The National Adult Dental Health Survey – postponed from last year – gets underway in September.
The survey had taken place every 10 years since 1968 with the aim of reflecting the state of the adult nation’s oral health and is conducted by the Office of National Statistics and some dental schools.
Chief dental officer Barry Cockcroft announced that 2008’s would be postponed at the BDA conference in May last year.
At the time, he promised that it would take place in 2009 but had been put off due to a ‘departmental reorganisation’.
Around 9,000 adults in England, Wales and Northern Ireland will have their teeth examined by 80 NHS dentists as part of the survey.

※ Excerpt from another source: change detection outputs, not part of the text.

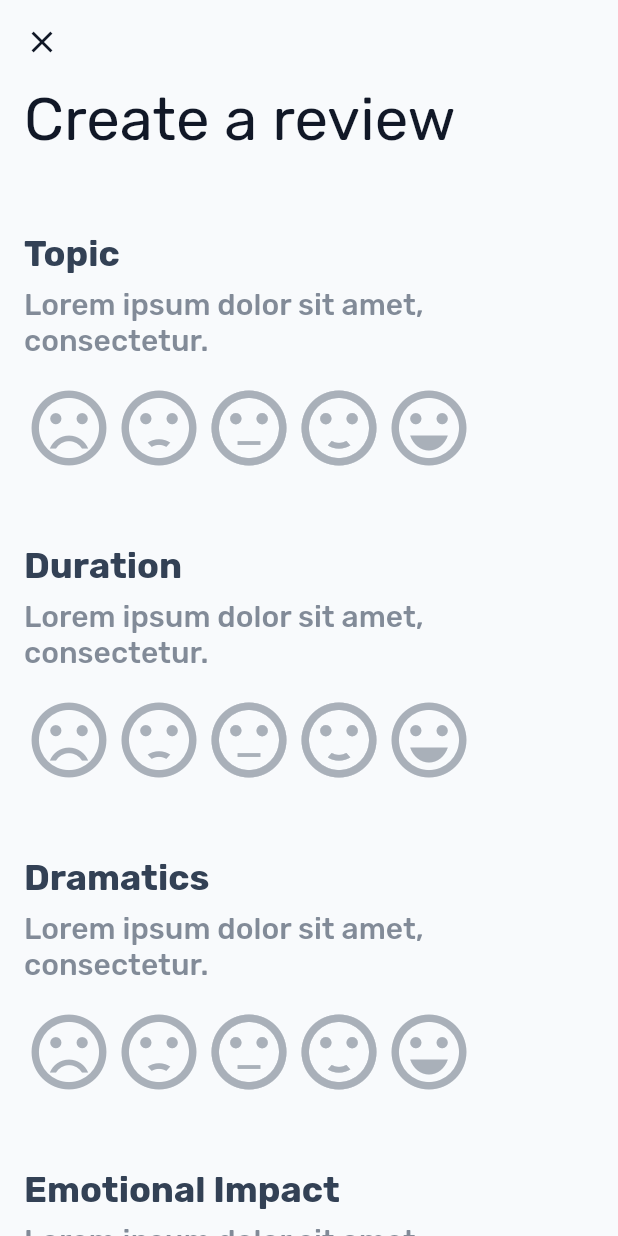
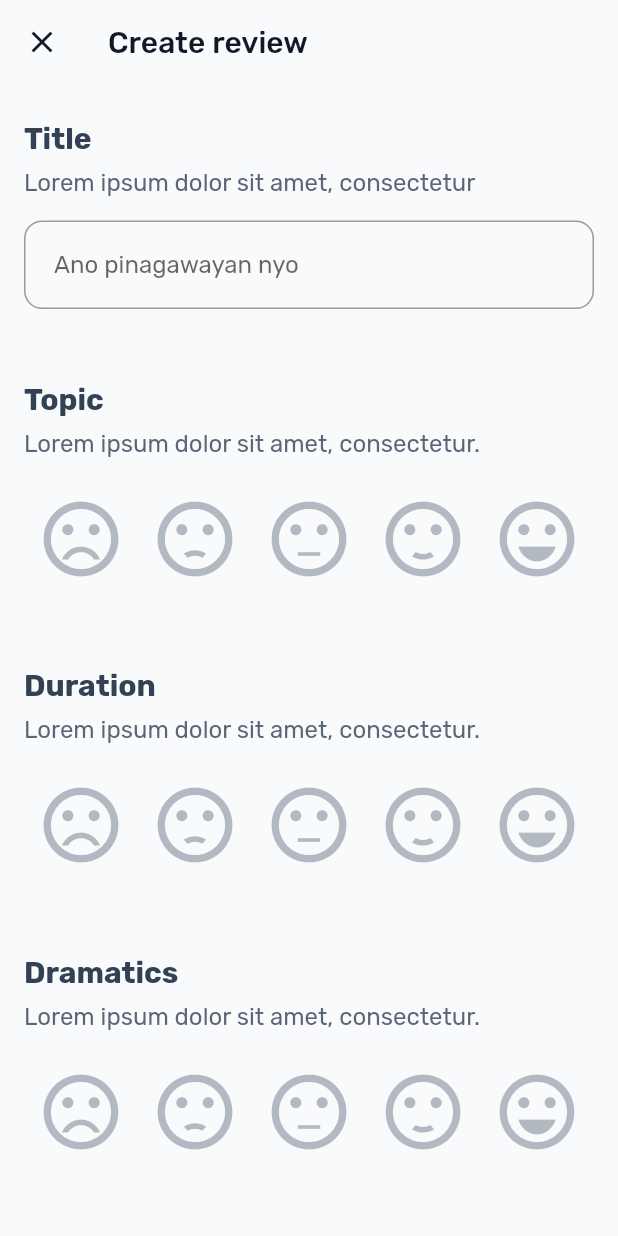
Before and after one commit to sunenvidiado-nx/away-review-flutter, a Flutter app: the CreateReviewScreen screen opened by its route, on a phone screen of 412 x 824 dp. Run offline on Flutter 3.47's test engine with Material 3 defaults, Android fonts, the phone set to English and light mode, and no system bars; drawn by our look-alikes of flutter_rating_bar; our stand-ins replace cloud_firestore, firebase_analytics, firebase_auth, firebase_core, firebase_crashlytics, flutter_keyboard_visibility and 4 more; accounts and stored records are empty; generated files the repository leaves out were written again.

Commit message:
refactor(create-review): Rework create review feature

```diff
--- a/lib/app/router.dart
+++ b/lib/app/router.dart
@@ -31,7 +31,7 @@ final routesProvider = Provider((ref) {
         // Custom animation so that the `CreateReviewScreen` slides up from the bottom
         return CustomTransitionPage(
           child: const CreateReviewScreen(),
-          transitionDuration: const Duration(milliseconds: 150),
+          transitionDuration: const Duration(milliseconds: 200),
           transitionsBuilder: (context, animation, secondaryAnimation, child) {
             return SlideTransition(
               position: Tween<Offset>(
@@ -39,7 +39,7 @@ final routesProvider = Provider((ref) {
                 end: Offset.zero,
               ).animate(CurvedAnimation(
                 parent: animation,
-                curve: Curves.easeOut,
+                curve: Curves.easeInOut,
               )),
               child: child,
             );
--- a/lib/features/create_review/create_review_screen.dart
+++ b/lib/features/create_review/create_review_screen.dart
@@ -2,8 +2,8 @@ import 'package:away_review/core/auth/auth_service.dart';
 import 'package:away_review/core/extensions/build_context_extension.dart';
 import 'package:away_review/core/models/review.dart';
 import 'package:away_review/core/repositories/review_repository.dart';
+import 'package:away_review/features/home/reviews_provider.dart';
 import 'package:flutter/material.dart';
-import 'package:flutter_rating_bar/flutter_rating_bar.dart';
 import 'package:flutter_riverpod/flutter_riverpod.dart';
 import 'package:go_router/go_router.dart';
 
@@ -19,6 +19,7 @@ class _CreateReviewScreenState extends ConsumerState<CreateReviewScreen> {
   late Review _review;
 
   final _noteController = TextEditingController();
+  final _titleController = TextEditingController();
 
   var _isPublishing = false;
 
@@ -30,9 +31,17 @@ class _CreateReviewScreenState extends ConsumerState<CreateReviewScreen> {
   }
 
   @override
+  void dispose() {
+    _noteController.dispose();
+    _titleController.dispose();
+    super.dispose();
+  }
+
+  @override
   Widget build(BuildContext context) {
     return Scaffold(
       appBar: AppBar(
+        title: const Text('Create review'),
         leading: IconButton(
           icon: const Icon(Icons.close),
           onPressed: context.pop,
@@ -40,40 +49,55 @@ class _CreateReviewScreenState extends ConsumerState<CreateReviewScreen> {
       ),
       body: CustomScrollView(
         slivers: [
-          _buildHeader(),
+          _buildTitleTextField(),
           _buildRating(
+            rating: _review.topic,
             title: 'Topic',
             subtitle: 'Lorem ipsum dolor sit amet, consectetur.',
             onRatingUpdate: (rating) {
-              _review = _review.copyWith(topic: rating.toInt());
+              setState(() {
+                _review = _review.copyWith(topic: rating);
+              });
             },
           ),
           _buildRating(
+            rating: _review.duration,
             title: 'Duration',
             subtitle: 'Lorem ipsum dolor sit amet, consectetur.',
             onRatingUpdate: (rating) {
-              _review = _review.copyWith(duration: rating.toInt());
+              setState(() {
+                _review = _review.copyWith(duration: rating);
+              });
             },
           ),
           _buildRating(
+            rating: _review.dramatics,
             title: 'Dramatics',
             subtitle: 'Lorem ipsum dolor sit amet, consectetur.',
             onRatingUpdate: (rating) {
-              _review = _review.copyWith(dramatics: rating.toInt());
+              setState(() {
+                _review = _review.copyWith(dramatics: rating);
+              });
             },
           ),
           _buildRating(
+            rating: _review.emotionalImpact,
             title: 'Emotional Impact',
             subtitle: 'Lorem ipsum dolor sit amet, consectetur.',
             onRatingUpdate: (rating) {
-              _review = _review.copyWith(emotionalImpact: rating.toInt());
+              setState(() {
+                _review = _review.copyWith(emotionalImpact: rating);
+              });
             },
           ),
           _buildRating(
+            rating: _review.aftermath,
             title: 'Aftermath',
             subtitle: 'Lorem ipsum dolor sit amet, consectetur.',
             onRatingUpdate: (rating) {
-              _review = _review.copyWith(aftermath: rating.toInt());
+              setState(() {
+                _review = _review.copyWith(aftermath: rating);
+              });
             },
           ),
           SliverToBoxAdapter(
@@ -82,7 +106,7 @@ class _CreateReviewScreenState extends ConsumerState<CreateReviewScreen> {
               thickness: 1,
             ),
           ),
-          _buildNotesField(),
+          _buildNotesTextField(),
           SliverToBoxAdapter(
             child: Divider(
               color: context.colorScheme.secondary.withOpacity(0.1),
@@ -97,22 +121,44 @@ class _CreateReviewScreenState extends ConsumerState<CreateReviewScreen> {
     );
   }
 
-  Widget _buildHeader() {
+  Widget _buildTitleTextField() {
     return SliverToBoxAdapter(
       child: Padding(
-        padding: const EdgeInsets.fromLTRB(16.0, 0, 16.0, 28.0),
-        child: Text(
-          'Create a review',
-          style: context.textTheme.headlineLarge,
+        padding: const EdgeInsets.symmetric(vertical: 24.0, horizontal: 16.0),
+        child: Column(
+          crossAxisAlignment: CrossAxisAlignment.start,
+          children: [
+            Text(
+              'Title',
+              style: context.textTheme.titleLarge?.copyWith(
+                fontWeight: FontWeight.bold,
+              ),
+            ),
+            const SizedBox(height: 8),
+            Text(
+              'Lorem ipsum dolor sit amet, consectetur',
+              style: context.textTheme.titleMedium?.copyWith(
+                color: context.colorScheme.secondary.withOpacity(0.8),
+              ),
+            ),
+            const SizedBox(height: 16),
+            TextField(
+              controller: _titleController,
+              decoration: const InputDecoration(
+                hintText: "Ano pinagawayan nyo",
+              ),
+            ),
+          ],
         ),
       ),
     );
   }
 
   Widget _buildRating({
+    required int rating,
     required String title,
     required String subtitle,
-    required Function(double) onRatingUpdate,
+    required Function(int) onRatingUpdate,
   }) {
     return SliverToBoxAdapter(
       child: Padding(
@@ -122,49 +168,75 @@ class _CreateReviewScreenState extends ConsumerState<CreateReviewScreen> {
           children: [
             Text(
               title,
-              style: context.textTheme.headlineSmall?.copyWith(
+              style: context.textTheme.titleLarge?.copyWith(
                 fontWeight: FontWeight.bold,
               ),
             ),
             const SizedBox(height: 8),
             Text(
               subtitle,
-              style: context.textTheme.titleLarge?.copyWith(
-                color: context.colorScheme.secondary.withOpacity(0.6),
+              style: context.textTheme.titleMedium?.copyWith(
+                color: context.colorScheme.secondary.withOpacity(0.8),
               ),
             ),
             const SizedBox(height: 16),
-            RatingBar.builder(
-              initialRating: 0,
-              itemCount: 5,
-              glow: false,
-              itemSize: 60,
-              tapOnlyMode: true,
-              unratedColor: context.colorScheme.secondary.withOpacity(0.4),
-              itemBuilder: (context, index) => switch (index) {
-                0 => const Icon(
-                    Icons.sentiment_very_dissatisfied,
-                    color: Colors.red,
+            SizedBox(
+              width: double.infinity,
+              child: Row(
+                mainAxisAlignment: MainAxisAlignment.spaceEvenly,
+                children: [
+                  IconButton(
+                    iconSize: 60,
+                    onPressed: () => onRatingUpdate(1),
+                    icon: Icon(
+                      Icons.sentiment_very_dissatisfied,
+                      color: rating == 1
+                          ? Colors.deepOrange
+                          : context.colorScheme.secondary.withOpacity(0.35),
+                    ),
                   ),
-                1 => Icon(
-                    Icons.sentiment_dissatisfied,
-                    color: Colors.red[300],
+                  IconButton(
+                    iconSize: 60,
+                    onPressed: () => onRatingUpdate(2),
+                    icon: Icon(
+                      Icons.sentiment_dissatisfied,
+                      color: rating == 2
+                          ? Colors.orange
+                          : context.colorScheme.secondary.withOpacity(0.35),
+                    ),
                   ),
-                2 => const Icon(
-                    Icons.sentiment_neutral,
-                    color: Colors.amber,
+                  IconButton(
+                    iconSize: 60,
+                    onPressed: () => onRatingUpdate(3),
+                    icon: Icon(
+                      Icons.sentiment_neutral,
+                      color: rating == 3
+                          ? Colors.amber
+                          : context.colorScheme.secondary.withOpacity(0.35),
+                    ),
                   ),
-                3 => const Icon(
-                    Icons.sentiment_satisfied,
-                    color: Colors.lightGreen,
+                  IconButton(
+                    iconSize: 60,
+                    onPressed: () => onRatingUpdate(4),
+                    icon: Icon(
+                      Icons.sentiment_satisfied,
+                      color: rating == 4
+                          ? Colors.lime
+                          : context.colorScheme.secondary.withOpacity(0.35),
+                    ),
                   ),
-                4 => const Icon(
-                    Icons.sentiment_very_satisfied,
-                    color: Colors.green,
+                  IconButton(
+                    iconSize: 60,
+                    onPressed: () => onRatingUpdate(5),
+                    icon: Icon(
+                      Icons.sentiment_very_satisfied,
+                      color: rating == 5
+                          ? Colors.lightGreen
+                          : context.colorScheme.secondary.withOpacity(0.35),
+                    ),
                   ),
-                _ => throw UnimplementedError(),
-              },
-              onRatingUpdate: onRatingUpdate,
+                ],
+              ),
             ),
           ],
         ),
@@ -172,7 +244,7 @@ class _CreateReviewScreenState extends ConsumerState<CreateReviewScreen> {
     );
   }
 
-  Widget _buildNotesField() {
+  Widget _buildNotesTextField() {
     return SliverToBoxAdapter(
       child: Padding(
         padding: const EdgeInsets.symmetric(vertical: 24.0, horizontal: 16.0),
@@ -181,27 +253,27 @@ class _CreateReviewScreenState extends ConsumerState<CreateReviewScreen> {
           children: [
             Text(
               'Additional notes',
-              style: context.textTheme.headlineSmall?.copyWith(
+              style: context.textTheme.titleLarge?.copyWith(
                 fontWeight: FontWeight.bold,
               ),
             ),
-            const SizedBox(height: 16),
+            const SizedBox(height: 8),
             Text(
               'Lorem ipsum dolor sit amet, consectetur adipiscing elit. Aenean sit amet.',
-              style: context.textTheme.titleLarge?.copyWith(
-                color: context.colorScheme.secondary.withOpacity(0.6),
+              style: context.textTheme.titleMedium?.copyWith(
+                color: context.colorScheme.secondary.withOpacity(0.8),
               ),
             ),
-            const SizedBox(height: 24),
+            const SizedBox(height: 16),
             TextField(
               controller: _noteController,
               minLines: 8,
               maxLines: 12,
               decoration: InputDecoration(
-                hintText: 'Write your thoughts here...',
+                hintText: 'Write here (optional)',
                 hintStyle: context.textTheme.titleLarge?.copyWith(
                   fontSize: 18,
-                  color: context.colorScheme.secondary.withOpacity(0.6),
+                  color: context.colorScheme.secondary.withOpacity(0.8),
                 ),
               ),
               style: context.textTheme.titleLarge?.copyWith(
@@ -228,20 +300,30 @@ class _CreateReviewScreenState extends ConsumerState<CreateReviewScreen> {
                   });
 
                   try {
-                    _review = _review.copyWith(notes: _noteController.text);
+                    if (_titleController.text.isEmpty) {
+                      throw 'Please specify a title.';
+                    }
+
+                    _review = _review.copyWith(
+                      notes: _noteController.text,
+                      title: _titleController.text,
+                    );
 
                     if (_review.topic == 0 ||
                         _review.duration == 0 ||
                         _review.dramatics == 0 ||
                         _review.emotionalImpact == 0 ||
                         _review.aftermath == 0) {
-                      throw 'Please rate all the topics';
+                      throw 'Please add ratings for all items.';
                     }
 
-                    await ref
-                        .read(reviewRepositoryProvider)
-                        .addReview(_review)
-                        .then((_) => context.go('/'));
+                    await ref.read(reviewRepositoryProvider).addReview(_review);
+
+                    // ignore: unused_result
+                    await ref.refresh(reviewsProvider.future);
+
+                    // ignore: use_build_context_synchronously
+                    context.go('/');
                   } catch (e) {
                     // ignore: use_build_context_synchronously
                     context.showDefaultSnackBar(e.toString());
```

The research, carried out by the Office for National Statistics (ONS), will investigate attitudes to dental hygiene and treatment.
Combined with results from the earlier surveys this ‘snapshot’ will identify trends in dental health and in ways people seek treatment.
The survey is funded by the English, Welsh and Northern Irish Health Departments.
The research is being conducted by ONS in partnership with the National Centre for Social Research in England and Wales, and the Northern Ireland Statistical Research Agency.
Each person will be interviewed about attitudes to dental care and will then be invited to take part in a 20-minute dental examination carried out in their own home by an NHS dentist.
ONS has teamed up with five university dental centres across the UK – Dundee, Newcastle, Birmingham, Cardiff and University College London – who in turn have recruited NHS dentists to examine the nation’s mouths.
Dennis Roberts, from ONS, said: ‘The Adult Dental Health Survey has an important role to play in establishing how patterns of tooth retention and dental hygiene have changed since the last survey was carried out in 1998. It’s a vital snapshot that will help NHS dentists improve treatment in years to come.’
The schools of dentistry also helped to devise questions and organise training to ensure dentists and interviewers follow the same procedures on each occasion.
Adults taking part are randomly sampled by ONS. They must be over the age of 16 – and must possess at least one natural tooth to participate.
At the time of the postponement, critics suggested the Government had opted for the delay due to the lack of access created by the April 2006 contract – and the effects on adult dental health because of this.